William J. Kinsella, “Nuclear Boundaries: Material and Discursive Containment at the Hanford Nuclear Reservation,” Science as Culture 10, no. 2 (2001): 163-194


Valerie L. Kuletz, The Tainted Desert: Environmental and Social Ruin in the American West (New York: Routledge, 2016), 13, 14. 


Winona LaDuke, All Our Relations: Native Struggles for Land and Life (Boston: South End Press, 1999); 


Edward Liebow, “Hanford, Tribal Risks, and Public Health in an Era of Forced Federalism,” in Half-Lives & Half-Truths: Confronting the Radioactive Legacies of the Cold War, edited by Barbara Rose Johnston (Sante Fe, NM: School for Advanced Research Press, 2007), 148-160


James Pasley, “Inside America's most toxic nuclear waste dump, where 56 million gallons of buried radioactive sludge are leaking into the earth,” Business Insider, 23 September 2019


Lynn A. Robbins, “The Participation of Sahaptin-Speaking Native Americans in the Hanford Site Cultural Resource Management Plan,” Environmental History Review, 14, no. 1/2 (1990): 120-122. 


Voices of the Manhattan Project: Oral histories from Russell Jim (Yakama), Veronica Taylor (Nez Perce), Rex Buck (Wanapum), and Gabriel Bohnee (Nez Perce) and an interview with  Colonel Franklin Matthias’s Interview (1986).
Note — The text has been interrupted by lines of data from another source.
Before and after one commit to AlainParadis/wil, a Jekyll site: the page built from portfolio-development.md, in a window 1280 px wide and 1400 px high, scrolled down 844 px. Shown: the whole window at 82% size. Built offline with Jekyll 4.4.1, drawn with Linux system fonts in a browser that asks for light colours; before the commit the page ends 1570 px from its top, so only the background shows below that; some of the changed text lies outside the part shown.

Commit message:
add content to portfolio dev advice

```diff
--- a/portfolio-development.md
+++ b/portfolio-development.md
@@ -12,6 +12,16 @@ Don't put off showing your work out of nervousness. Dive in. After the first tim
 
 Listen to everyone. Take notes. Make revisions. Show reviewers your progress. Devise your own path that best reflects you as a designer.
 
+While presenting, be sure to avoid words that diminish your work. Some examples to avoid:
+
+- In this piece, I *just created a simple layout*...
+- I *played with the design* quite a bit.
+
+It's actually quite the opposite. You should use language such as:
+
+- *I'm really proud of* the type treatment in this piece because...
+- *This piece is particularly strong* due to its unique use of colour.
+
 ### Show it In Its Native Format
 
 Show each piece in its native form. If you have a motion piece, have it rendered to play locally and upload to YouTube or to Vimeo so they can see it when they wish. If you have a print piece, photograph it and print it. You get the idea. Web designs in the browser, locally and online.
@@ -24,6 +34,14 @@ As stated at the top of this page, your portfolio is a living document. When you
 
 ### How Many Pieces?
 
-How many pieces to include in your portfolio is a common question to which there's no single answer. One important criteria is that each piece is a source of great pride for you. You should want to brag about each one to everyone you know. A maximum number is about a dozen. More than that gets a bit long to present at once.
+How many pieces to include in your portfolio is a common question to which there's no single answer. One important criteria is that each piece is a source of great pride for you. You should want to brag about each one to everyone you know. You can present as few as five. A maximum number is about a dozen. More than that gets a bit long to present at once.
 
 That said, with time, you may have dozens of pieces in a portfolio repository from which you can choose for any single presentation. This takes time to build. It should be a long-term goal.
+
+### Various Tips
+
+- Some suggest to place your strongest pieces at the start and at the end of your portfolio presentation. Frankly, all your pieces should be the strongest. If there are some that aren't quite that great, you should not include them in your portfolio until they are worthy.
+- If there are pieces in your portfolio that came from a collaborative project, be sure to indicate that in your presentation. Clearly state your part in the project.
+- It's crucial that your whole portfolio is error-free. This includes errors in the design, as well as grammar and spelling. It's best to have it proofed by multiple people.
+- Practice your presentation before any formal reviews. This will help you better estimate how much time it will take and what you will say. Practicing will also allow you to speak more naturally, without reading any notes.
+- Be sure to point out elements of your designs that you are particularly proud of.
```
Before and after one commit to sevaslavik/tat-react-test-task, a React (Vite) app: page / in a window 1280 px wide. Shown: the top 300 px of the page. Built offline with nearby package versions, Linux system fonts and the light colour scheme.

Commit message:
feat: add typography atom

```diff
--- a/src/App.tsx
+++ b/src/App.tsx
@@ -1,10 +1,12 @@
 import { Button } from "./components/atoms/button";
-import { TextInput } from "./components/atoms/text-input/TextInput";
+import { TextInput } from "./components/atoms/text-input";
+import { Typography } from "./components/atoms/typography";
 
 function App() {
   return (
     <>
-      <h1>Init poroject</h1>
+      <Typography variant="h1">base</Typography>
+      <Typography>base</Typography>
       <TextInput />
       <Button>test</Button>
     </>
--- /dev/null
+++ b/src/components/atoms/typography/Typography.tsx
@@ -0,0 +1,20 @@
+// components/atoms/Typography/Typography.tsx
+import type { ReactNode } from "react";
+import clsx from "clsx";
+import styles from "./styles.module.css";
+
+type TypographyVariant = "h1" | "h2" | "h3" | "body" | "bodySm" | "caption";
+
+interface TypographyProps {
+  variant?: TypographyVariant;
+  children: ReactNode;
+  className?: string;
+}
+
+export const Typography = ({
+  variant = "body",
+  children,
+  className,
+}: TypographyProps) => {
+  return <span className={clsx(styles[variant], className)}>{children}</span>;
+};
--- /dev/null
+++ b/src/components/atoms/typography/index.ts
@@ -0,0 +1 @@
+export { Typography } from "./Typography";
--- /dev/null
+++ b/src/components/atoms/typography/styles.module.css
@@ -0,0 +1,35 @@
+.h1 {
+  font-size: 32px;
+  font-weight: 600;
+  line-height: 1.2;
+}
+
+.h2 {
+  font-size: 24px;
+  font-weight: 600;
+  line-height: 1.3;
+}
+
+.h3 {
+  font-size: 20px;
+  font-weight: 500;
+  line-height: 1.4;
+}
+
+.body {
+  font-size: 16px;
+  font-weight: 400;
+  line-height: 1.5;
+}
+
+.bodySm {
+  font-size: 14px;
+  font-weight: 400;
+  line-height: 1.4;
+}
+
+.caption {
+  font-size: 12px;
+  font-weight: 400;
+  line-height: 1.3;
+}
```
Deward E. Walker Jr. and Lawrence W. Pritchard, “Estimated Radiation Doses to Yakama Tribal Fishermen: A Test Application of the Columbia River Dosimetry Model Developed for the Hanford Environmental Dose Reconstruction Project” (Boulder, CO: Walker Research Group, Ltd., 1999)